A shorter working week would to help combat high levels of work-related stress and be good for the economy. While the UK government's new flexible working plan is a welcome move in the right direction, it will still be too easy for employers to block requests.
John Ashton, the President of the UK Faculty of Public Health recently said, "When you look at the way we lead our lives, the stress people are under, the pressure on time and sickness absence, mental health is clearly a major issue. We should be moving towards a four-day week because you've got a proportion of people who are working too hard and a proportion that haven't got jobs. The lunch-hour has gone; people just have a sandwich at their desk and carry on working. So we need a four-day week so that people can enjoy their lives, have more time with their families, and maybe reduce high blood pressure because people might start exercising on that extra day.

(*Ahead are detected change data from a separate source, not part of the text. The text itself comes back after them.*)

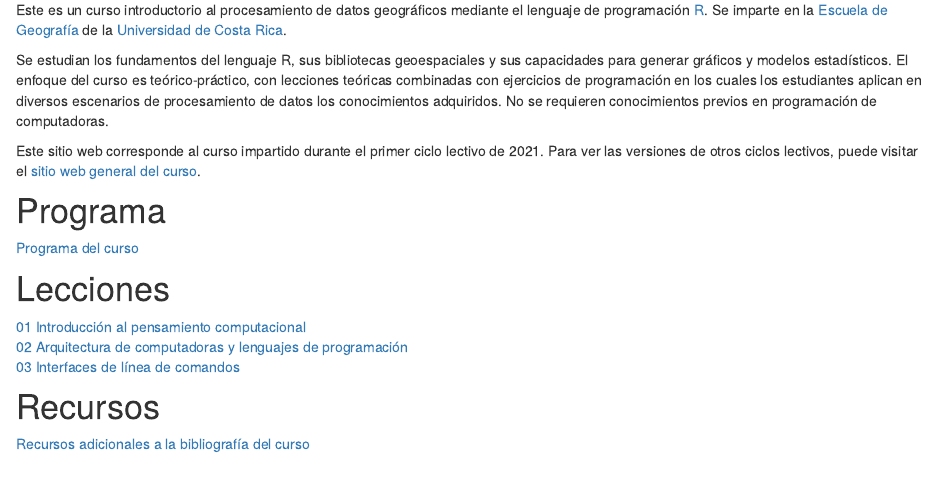
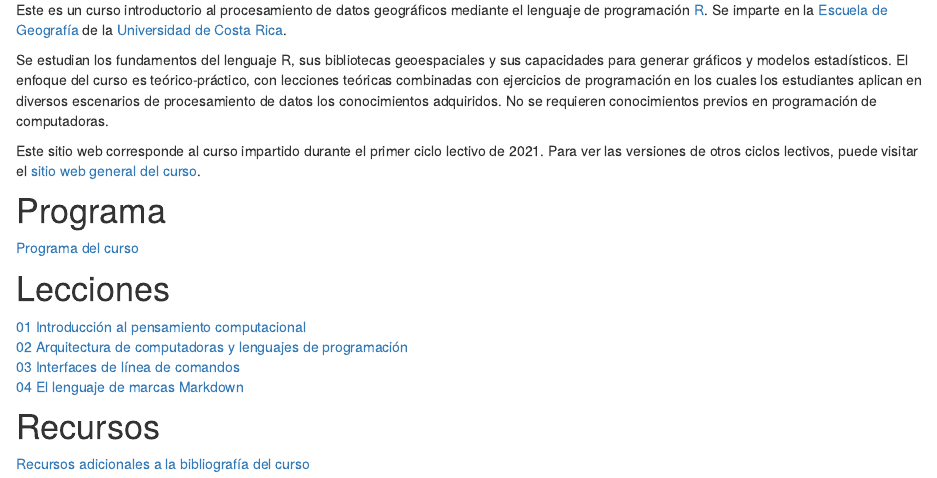
Before and after one commit to gf0604-procesamientodatosgeograficos/2021i, an R Markdown document (index.Rmd): the page in a window 1100 px wide, from 320 px down. Rendered offline with R 4.5, knitr and Pandoc, with nearby package versions; drawn as R Markdown's standard HTML page in place of the format the file asks for.

Commit message:
Agregar lección 04

```diff
--- a/index.Rmd
+++ b/index.Rmd
@@ -38,6 +38,7 @@ Este sitio web corresponde al curso impartido durante el primer ciclo lectivo de
 [01 Introducción al pensamiento computacional](https://gf0604-procesamientodatosgeograficos.github.io/2021i-leccion-01/)
 [02 Arquitectura de computadoras y lenguajes de programación](https://gf0604-procesamientodatosgeograficos.github.io/2021i-leccion-02/)
 [03 Interfaces de línea de comandos](https://gf0604-procesamientodatosgeograficos.github.io/2021i-leccion-03/)
+[04 El lenguaje de marcas Markdown](https://gf0604-procesamientodatosgeograficos.github.io/2021i-leccion-04/)
 
 # Recursos
 [Recursos adicionales a la bibliografía del curso](recursos.html)
```
Also changed, not shown: docs/search.json, 1 other file.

It would mean that people might smile more and be happier and improve general health."
Britons work some of the longest hours in Europe, which surveys have linked to stress, sleep problems, reduced productivity and the taking of sick leave.
The TUC supports the idea of a four day week while recognising that it wouldn't work for everyone. Frances O'Grady said, "But there's also a growing problem with excessive working hours, with millions of employees under real pressure as they attempt to balance work with their everyday lives. And despite this week's change in the law it's still too easy for employers to block flexible working requests, however nicely a worker asks."
The New Economics Foundation (NEF) has argued the case for a shorter working week since 2010, with their report '21 Hours', and most recently in their book, 'Time on Our Side'. NEF also argues that the benefits extend to the economy and the environment. Many countries with shorter average hours have stronger economies. Workers on shorter hours tend to be more productive hour for hour, and a shorter standard week opens up more opportunities for the jobless to move into employment. They also have a smaller carbon footprint.
Gothenburg in Sweden has announced a one-year experiment with a six-hour day for some of its employees, to see how their performance compares with others on an eight-hour day. In Utah, USA, state employees were given a three-day weekend and most staff felt their morale was higher and their productivity just as good. Even corporate Google allows its staff to use up to one day a week of their paid time to pursue their own interests, recognising that long working hours can severely dampen creativity.
In many jobs, work doesn't stop when the worker leaves the office. France has introduced rules to protect people working in the digital and consultancy sectors from work email outside office hours. The deal signed between employers federations and unions says that employees will have to switch off work phones and avoid looking at work email, while firms cannot pressure staff to check messages. The move follows similar restrictions on out-of-hours email imposed by German firms including Volkswagen, BMW, Puma and the German Labour Ministry.
NEF and the TUC rightly argue that a shorter working week must be done in ways that narrow rather than widen inequalities. A move towards shorter working hours must therefore go hand-in-hand with an assault on low pay. No-one should have to work long, unsocial hours, just to feed and house their families.
In the UK union claims for a shorter working week have gone out of fashion in recent years. Maybe we should look again at working time?